Don’t worry: I am not going to try to nutrition shame you. I am hardly the expert and/or perfect. In any given year I am sure I eat my weight in dark chocolate. Hand me a bucket of M&Ms and I become a human Hoover. Take away my wine at your own risk. Trying to be perfect is, in my opinion, a recipe for failure.

For the athletes reading this, I’d like to clarify the difference between nutrition and fueling. Think of fueling as what you eat immediately before, during and after your training and racing with the goal to maximize performance. Nutrition is what you put in your body the rest of the day. These suggestions are made with nutrition in mind; though I would argue that they can apply to fueling as well.

Much of good nutrition is really just common sense; somehow common sense gets lost with all the latest fads and super-foods. There is no silver bullet. No matter what they tell us.

With all that said, here are two suggestions. Prepare to be amazed.



How do I identify real food, you ask? A few tips:

  • It is in identifiable food form. We all know what an apple looks like.
  • It doesn’t have an ingredient list. Seems like it would be redundant to put an ingredient list on broccoli.
  • If it does have an ingredient list, it has only one ingredient OR relatively few ingredients, all of which you can identify as real food. If you need a magnifying glass and knowledge of chemistry to read the label: NOT REAL FOOD.

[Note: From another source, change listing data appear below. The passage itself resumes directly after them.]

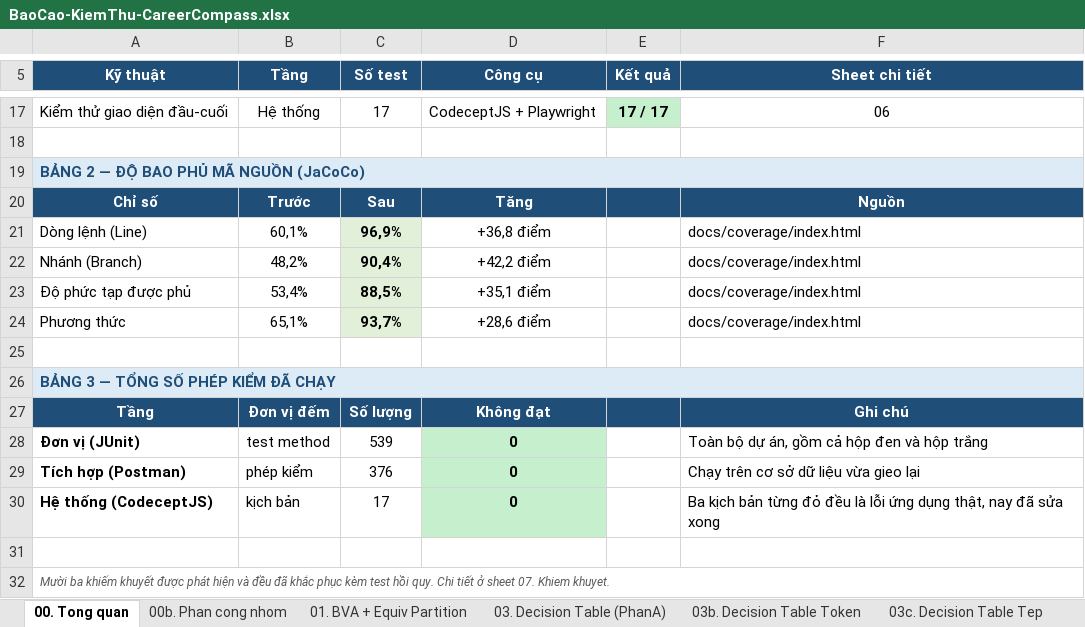
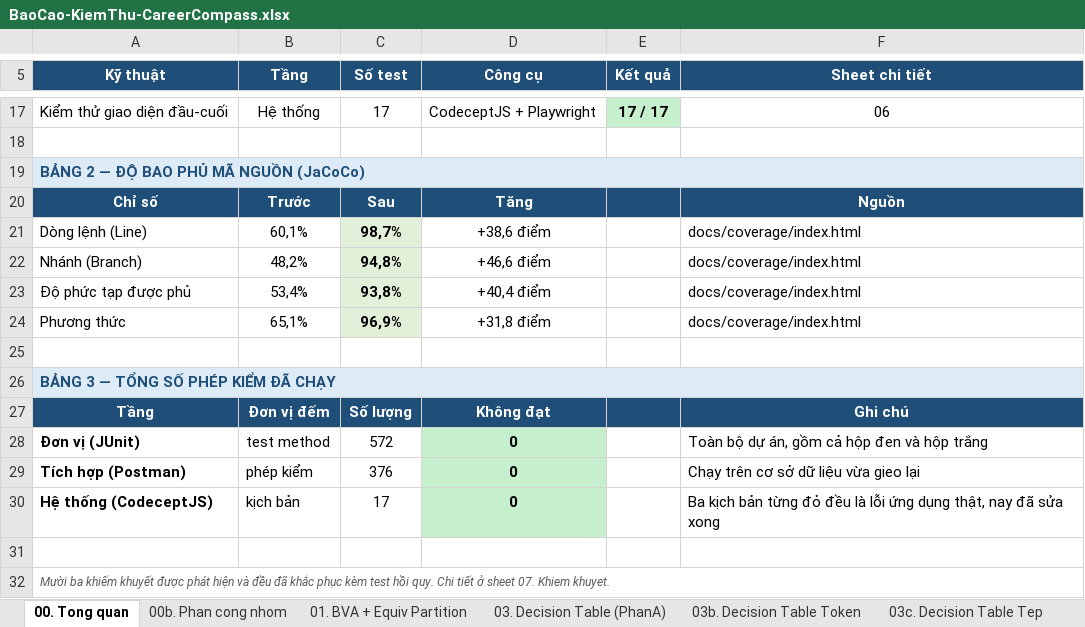
Before and after one commit to phatdayne2005/careercompass, an Excel workbook: BaoCao-KiemThu-CareerCompass.xlsx, sheet 00. Tong quan, drawn as a sheet; only a part is shown, gaps mark what is left out; values as stored, in another font and other column widths than the file's, no borders; the diff names each change by its address in the sheet, - before the commit and + after, or states it on an @@ line.

Commit message:
test: nang bao phu hop trang len 98,7% dong / 94,0% nhanh, khong dung login Google
539 -> 572 test, 0 do. Dong 96,7% -> 98,7%, nhanh 88,9% -> 94,0%.

Them / mo rong:
  CustomUserDetailsTest      (moi)  7 phep kiem — tien to ROLE_, ba co het han
  MentorControllerTest       +6  cac nhanh chon phien chat, tu tao phien
  PortfolioServiceTest       +7  doi trang thai repo, slug null, README branch
                                 master, LLM loi thi dung tom tat co ban
  RoadmapPageControllerTest  +4  khong co node dang hoc, node tang 3, node
                                 khong khai tang
  AuthControllerTest         +3  hai bien tren cua mat khau (DEF-013)
  ScraperServiceTest         +2  scrapeDaily, phan hoi khong co than
  AuthenticatedUserServiceTest +2  principal la chuoi email / anonymousUser
  LlmClientTest              +1  luong bi ngat giua luc cho backoff
  PdfServiceTest             +1  khong ghi duoc tep thi nem loi ro rang

DON BA CHO MA CHET thay vi di phu chung:
  - PasswordPolicy.hopLe() khong controller nao goi — ba duong dat mat khau deu
    can THONG DIEP loi chu khong chi can dung/sai. Test tu dinh nghia helper.
  - SkillGapPageController.redirectSkillGap(templateId, reportCreated): cho goi
    duy nhat luon truyen false nen nhanh gan &reportCreated=true chua chay lan
    nao. Bo ca tham so.

GHI LAI BA NHANH KHONG TOI DUOC, kem ly do tai cho, de nguoi sau khong tuong la
test bi bo sot:
  - ScraperService.cap(value == null): rawDescription ghep qua String.valueOf
    nen cung lam ra chuoi "null", khong bao gio la null.
  - RoadmapPageController selectNode(nodes == null): getRoadmap dung danh sach
    bang stream().toList() tu ket qua repository, ma findBy... tra danh sach
    RONG chu khong tra null. Cung la ly do filterByTier ngay ben canh goi thang
    nodes.stream() ma khong phong null.
  - PdfService.loadUnicodeBaseFont: may Windows luon tim thay Arial o duong dan
    dau nen lan lap thu hai va nhanh du phong Helvetica phu thuoc moi truong.

20 dong con lai deu co ly do: CustomOidcUserService 13 dong (khong dung theo
yeu cau — muon phu phai them diem noi vao duong dang nhap Google), main() 2
dong, PdfService 3 dong phu thuoc moi truong, ScraperService 1 va UserAdminMapper
1 khong toi duoc. Tran ly thuyet neu khong dung login Google la 99,0%.

```diff
--- a/BaoCao-KiemThu-CareerCompass.xlsx (sheet 00. Tong quan)
+++ b/BaoCao-KiemThu-CareerCompass.xlsx (sheet 00. Tong quan)
-C21 (Số test): 96,9%
+C21 (Số test): 98,7%
-D21 (Công cụ): +36,8 điểm
+D21 (Công cụ): +38,6 điểm
-C22 (Số test): 90,4%
+C22 (Số test): 94,8%
-D22 (Công cụ): +42,2 điểm
+D22 (Công cụ): +46,6 điểm
-C23 (Số test): 88,5%
+C23 (Số test): 93,8%
-D23 (Công cụ): +35,1 điểm
+D23 (Công cụ): +40,4 điểm
-C24 (Số test): 93,7%
+C24 (Số test): 96,9%
-D24 (Công cụ): +28,6 điểm
+D24 (Công cụ): +31,8 điểm
-C28 (Số test): 539
+C28 (Số test): 572
```
Also changed, not shown: sheet 08. Truy vet SRS, sheet 09. Vi tri file test, sheet B3_Truoc_va_Sau, sheet B4_Coverage_Per_Class, 13 other files.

Athletes frequently ask me to look at their diets and help them improve. Should they give up gluten? Grains? Meat? What is the “right” diet? There isn’t one. We are all different and we all respond differently to foods.

In general I don’t eat grains. I don’t eat dairy. I don’t eat soy. I eat a lot of fat and very little sugar. Do I think you should all go give up grains, dairy and soy and eat an avocado a day? No! I spent years experimenting, spurred on by health issues. Did I feel better when I took out x or added in y? It was a long process and one I adjust over time. I don’t think you are wrong because you eat grains. Honestly, I am a tiny bit jealous.

I do encourage you to experiment if you feel your diet isn’t working for you. Who knows what you might learn and how you might feel.

And remember that you don’t have to change everything RIGHT NOW. Change one thing at a time. Baby steps make things possible.


Enough of that!


Not funny, Mom.

Franken-dog is doing well. He had surgery to remove the growth on his leg last Tuesday. On Wednesday, we headed to Fruita for a few days of hiking (and mountain biking for Mark!). In the 5 minutes I left Puck without his cone, he removed one of his stitches. So I spent much of Thursday finding a vet to staple his incision back together. We’ve been here before. You would think I would learn.

Back in CB I decided to take Puck, Frank, Edgar AND Bandit out for a hike. Their humans were all traveling. Alexis pointed out that I was brave. This reminded me of my Grandpa’s saying: “there is a fine line between brave and stupid”.

It was great. I didn’t lose anyone (phew!). And we had so much fun.

Puck, Frank and Bandit are like 3 teenagers. Here’s what usually happens:

Bandit decides she wants to be chased and takes off (she is fast).

Puck gives chase (he is not fast, but he IS determined).

Frank, who is usually off exploring somewhere, sees the action and is quickly in on the game (he is just as fast as Bandit).

They race round and round, whoever is in the lead (Bandit or Frank) trying to trick the others. Then one of them stops abruptly, and they all crash into each other. Ineffective snarling and baring of teeth ensues. I have learned to just let them sort it out. Occasionally someone can’t let go (ok, it is usually Puck) and I have to separate the three of them with treats. Then they are all friends again.

The kids taking a break

Edgar is the wise old man of the bunch. He usually trots close to me just in case I put my hand in the treat pocket.

Having Puck and his buddies has been really wonderful for me. I may have mentioned that I don’t really love to walk for the sake of walking. But with the dogs in tow, it gives me a reason to be out there.

Being surrounded by a bunch of crazy canines makes any day better.